If your truck or SUV is equipped with larger tires and wheels than the manufacturer intended, you need a steering stabilizer to reduce wobble and feedback at the steering wheel. The immense amount of weight added to the front of your vehicle puts significant strain on the steering and suspension, and can result in what’s called a “death wobble”. It can be frightening, and it can actually cause you to lose control of the vehicle.
A steering stabilizer stop is installed to help reduce or eliminate this wobble – it looks a lot like a strut used for normal vehicle suspensions, but it’s smaller and designed to fit into your steering system. It uses compressed fluid to dampen vibration and wobbling. Just like your regular shocks and struts, your steering stabilizer is subjected to a lot of wear and tear. It’s in use anytime you’re on the road. That means a lot of potential for damage.
The primary cause of concern with a steering stabilizer stop is wear to the seals that keep the pressurized fluid inside (allowing the stabilizer to do its job). Like your shocks and struts, once the seal fails, fluid will leak out and you’ll need to replace the stabilizer.

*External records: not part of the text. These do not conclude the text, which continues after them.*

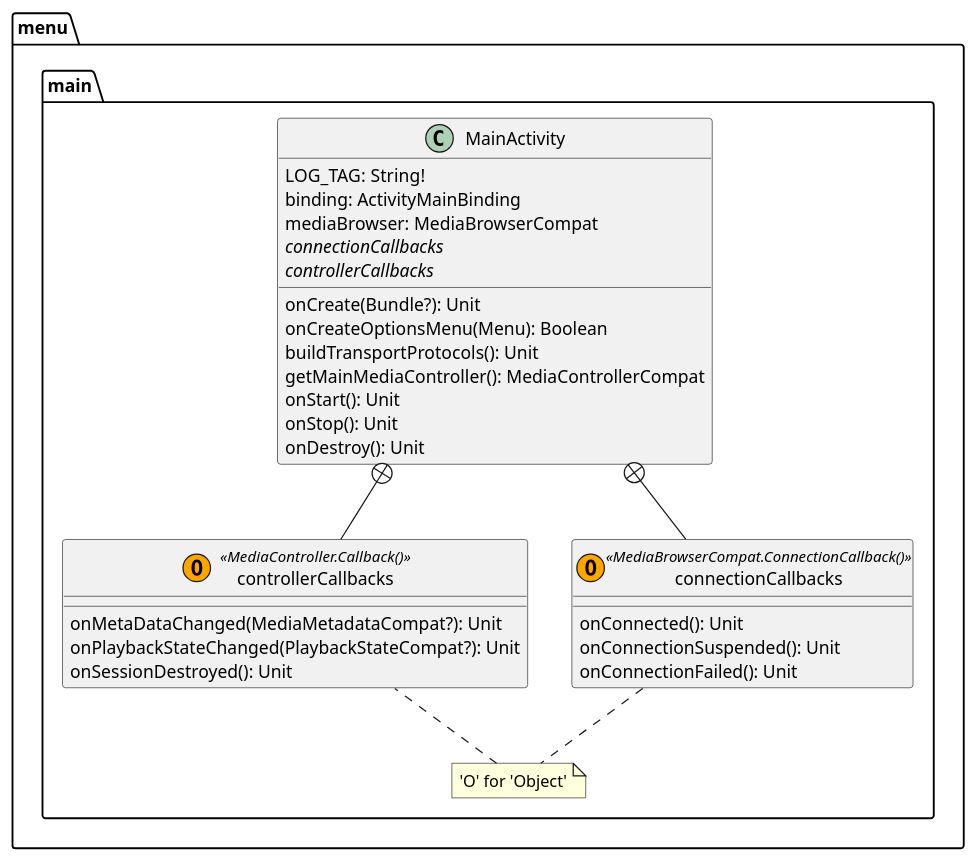
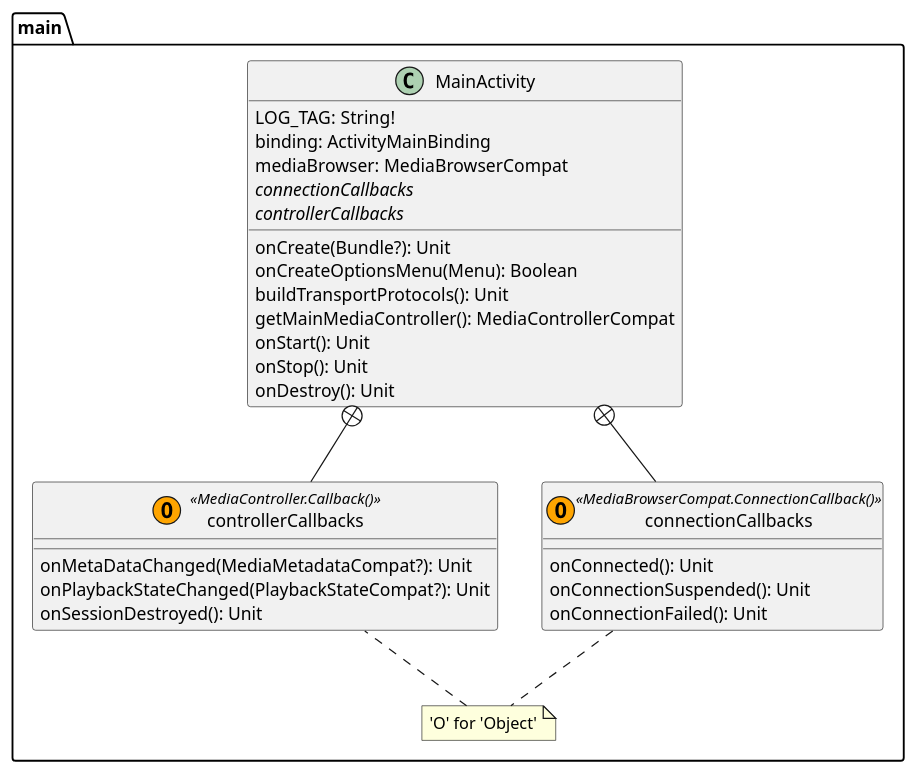
Before and after one commit to vertigonale/botify2: the diagram in Documents/classMainActivity_new.puml, drawn with PlantUML. The commit also changed 2 other files, not shown here.

```diff
--- a/Documents/classMainActivity_new.puml
+++ b/Documents/classMainActivity_new.puml
@@ -1,46 +1,44 @@
 @startuml
 'comment
 
 ' packages
-package "menu" {
-    package "main" {
-        class MainActivity {
-            LOG_TAG: String!
-            binding: ActivityMainBinding
-            mediaBrowser: MediaBrowserCompat
-            //connectionCallbacks//
-            //controllerCallbacks//
-            onCreate(Bundle?): Unit
-            onCreateOptionsMenu(Menu): Boolean
-            buildTransportProtocols(): Unit
-            getMainMediaController(): MediaControllerCompat
-            onStart(): Unit
-            onStop(): Unit
-            onDestroy(): Unit
-        }
+package "main" {
+    class MainActivity {
+        LOG_TAG: String!
+        binding: ActivityMainBinding
+        mediaBrowser: MediaBrowserCompat
+        //connectionCallbacks//
+        //controllerCallbacks//
+        onCreate(Bundle?): Unit
+        onCreateOptionsMenu(Menu): Boolean
+        buildTransportProtocols(): Unit
+        getMainMediaController(): MediaControllerCompat
+        onStart(): Unit
+        onStop(): Unit
+        onDestroy(): Unit
+    }
 
-        class connectionCallbacks <<(O,orange)MediaBrowserCompat.ConnectionCallback()>> {
-        		onConnected(): Unit
-        		onConnectionSuspended(): Unit
-        		onConnectionFailed(): Unit
-        }
+    class connectionCallbacks <<(O,orange)MediaBrowserCompat.ConnectionCallback()>> {
+            onConnected(): Unit
+            onConnectionSuspended(): Unit
+            onConnectionFailed(): Unit
+    }
 
-        class controllerCallbacks <<(O,orange)MediaController.Callback()>> {
-        		onMetaDataChanged(MediaMetadataCompat?): Unit
-        		onPlaybackStateChanged(PlaybackStateCompat?): Unit
-        		onSessionDestroyed(): Unit
-        }
+    class controllerCallbacks <<(O,orange)MediaController.Callback()>> {
+            onMetaDataChanged(MediaMetadataCompat?): Unit
+            onPlaybackStateChanged(PlaybackStateCompat?): Unit
+            onSessionDestroyed(): Unit
+    }
 
-        note "'O' for 'Object'" as N2
-        connectionCallbacks .. N2
-        N2 .. controllerCallbacks
-    }
+    note "'O' for 'Object'" as N2
+    connectionCallbacks .. N2
+    N2 .. controllerCallbacks
 }
 
 ' dependencies
     MainActivity +-- connectionCallbacks
     MainActivity +-- controllerCallbacks
 
 ' output layout
 	controllerCallbacks -[hidden]> connectionCallbacks
 @enduml
```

While there’s no specific lifespan for these parts, they’re not known for their longevity and are considered a normal maintenance item. Additionally, you may need to replace yours more frequently if you have very large wheels and tires installed, or regularly take your vehicle off road.
Once the steering stabilizer fails, you’ll begin experiencing excessive vibration and wobble at the wheel. This can be incredibly dangerous, so it’s important that you know a few signs and symptoms to watch for. These include:
- Increasing vibration at the steering wheel
- A violent wobbling of the steering wheel
- The steering wheel feels loose (can also be an indication of a steering rack problem)
- Steering feels “choppy” or imprecise
If you’re experiencing any of these problems, it’s important to have the steering stabilizer stop inspected as soon as possible by a professional mechanic.
This article originally appeared on YourMechanic.com as How Long Does a Steering Stabilizer Stop Last? and was authored by Valerie Johnston.